> _Material to process_:
══════════

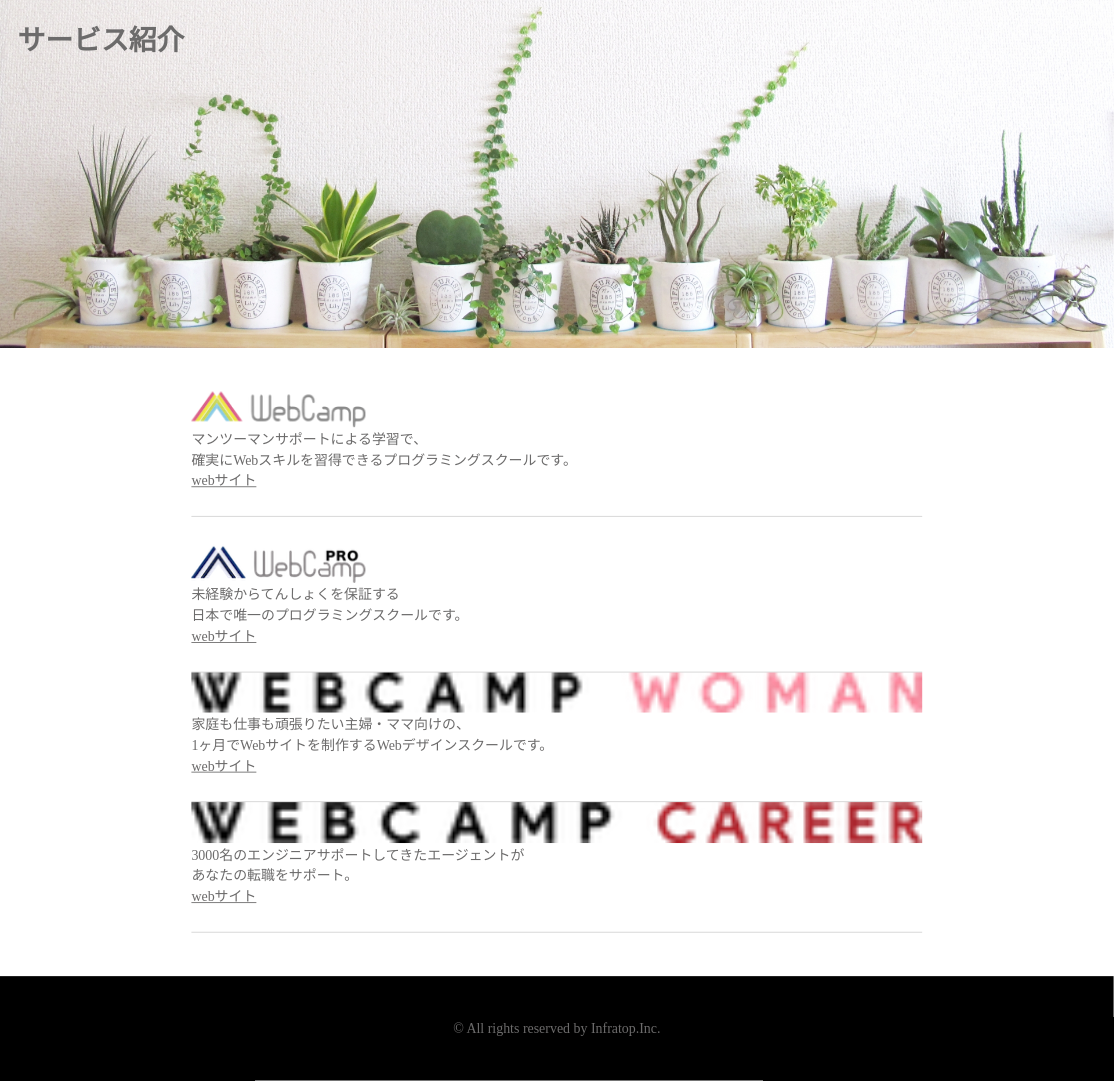
Repository: momopomi/htmlcss
Page: exercise/1-7.html
The author's editor kept a record of every edit. The page is drawn from the files as they stood at one moment, then again after the next edit.
The browser window is 1280 px wide. The pictures show the whole page, at 87% of full size.

Above is the page before.

### exercise/1-7.html
<!DOCTYPE html>
<html lang="ja">
  <head>
    <meta charset="UTF-8" />
    <!-- CSSファイルの読み込み -->
    <link rel="stylesheet" href="1-7.css" />
    <title>1-7</title>
  </head>

  <body>
    <!-- header -->
    <header>
      <h1 class="heading">
          サービス紹介
      </h1>
    </header>

    <!-- main用のdiv -->
    <main>
      <section class="blog">
            <img class="blog-image1" src="img/wc-logo.png" />
            <section class="blog-text">
              マンツーマンサポートによる学習で、<br>
              確実にWebスキルを習得できるプログラミングスクールです。<br>
              <a href="https://web-camp.online/">webサイト</a>
            </section>

          <img class="blog-image2" src="img/wcp-logo.png" />
            <section class="blog-text">
              未経験からてんしょくを保証する<br>
              日本で唯一のプログラミングスクールです。<br>
              <a href="https://web-camp.online/">webサイト</a>
            </section>

          <img class="blog-image" src="img/wcw-logo.png" />
            <section class="blog-text">
              家庭も仕事も頑張りたい主婦・ママ向けの、<br>
              1ヶ月でWebサイトを制作するWebデザインスクールです。<br>
              <a href="https://web-camp.online/">webサイト</a>
            </section>

          <img class="blog-image" src="img/wcc-logo.png" />
            <section class="blog-text">
              3000名のエンジニアサポートしてきたエージェントが<br>
              あなたの転職をサポート。<br>
              <a href="https://web-camp.online/">webサイト</a>
            </section>

      </section>
      <div class="sidebar"></div>
    </main>

    <!-- footer -->
    <footer>
      <p class="footer-text">© All rights reserved by Infratop.Inc.</p>
    </footer>
  </body>
</html>

### exercise/1-7.css
/* ブラウザがそれぞれ持っているCSSをリセットするための記述 */
* {
  margin: 0;
  padding: 0;
  box-sizing: border-box;
  color: #6c6b6b;
}

header {
  width: 100%; /* 横幅100% */
  height: 400px;
  background-image: url(img/mv.jpg);
  background-size: cover; /* 縦横比を維持したまま背景領域を埋め尽くす */
  background-position: bottom; /* 背景画像を中央に配置 */

}

header .heading {
  padding: 20px 20px;
}

main {
  width: 100%; /* 横幅800px */
}

.blog{
  width: 840px;
  padding:50px 0;
  display: flex;
  flex-direction: column;
  justify-content: center;
  margin: 0 auto;
}

.blog-image1 {
  width: 200px;
}

.blog-image2 {
  width: 200px;
  padding-top: 30px;
}

.blog-text {
  padding-bottom: 30px;
  border-bottom:1px solid lightgray;
}

footer {
  width: 100%;
  height: 120px;
  text-align: center;
  line-height: 120px;
  background-color: black;
}

After the next edit:
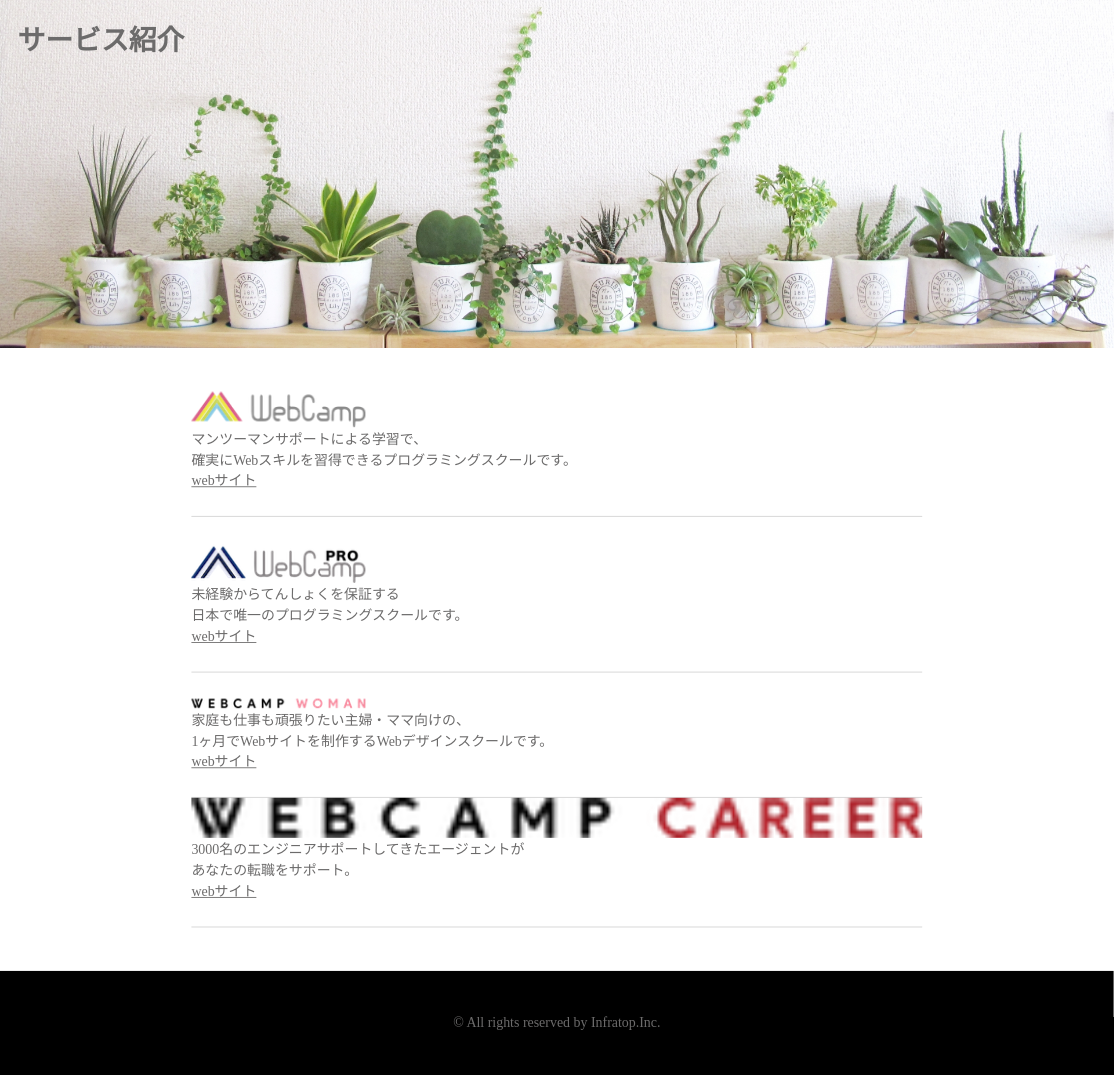
The edit:
--- a/exercise/1-7.html
+++ b/exercise/1-7.html
@@ -32,7 +32,7 @@
               <a href="https://web-camp.online/">webサイト</a>
             </section>
 
-          <img class="blog-image" src="img/wcw-logo.png" />
+          <img class="blog-image2" src="img/wcw-logo.png" />
             <section class="blog-text">
               家庭も仕事も頑張りたい主婦・ママ向けの、<br>
               1ヶ月でWebサイトを制作するWebデザインスクールです。<br>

══════════

> _What is required_: Please count the lines of the entries above that include "bottom" and give only the total.

> _Problem solution_: 3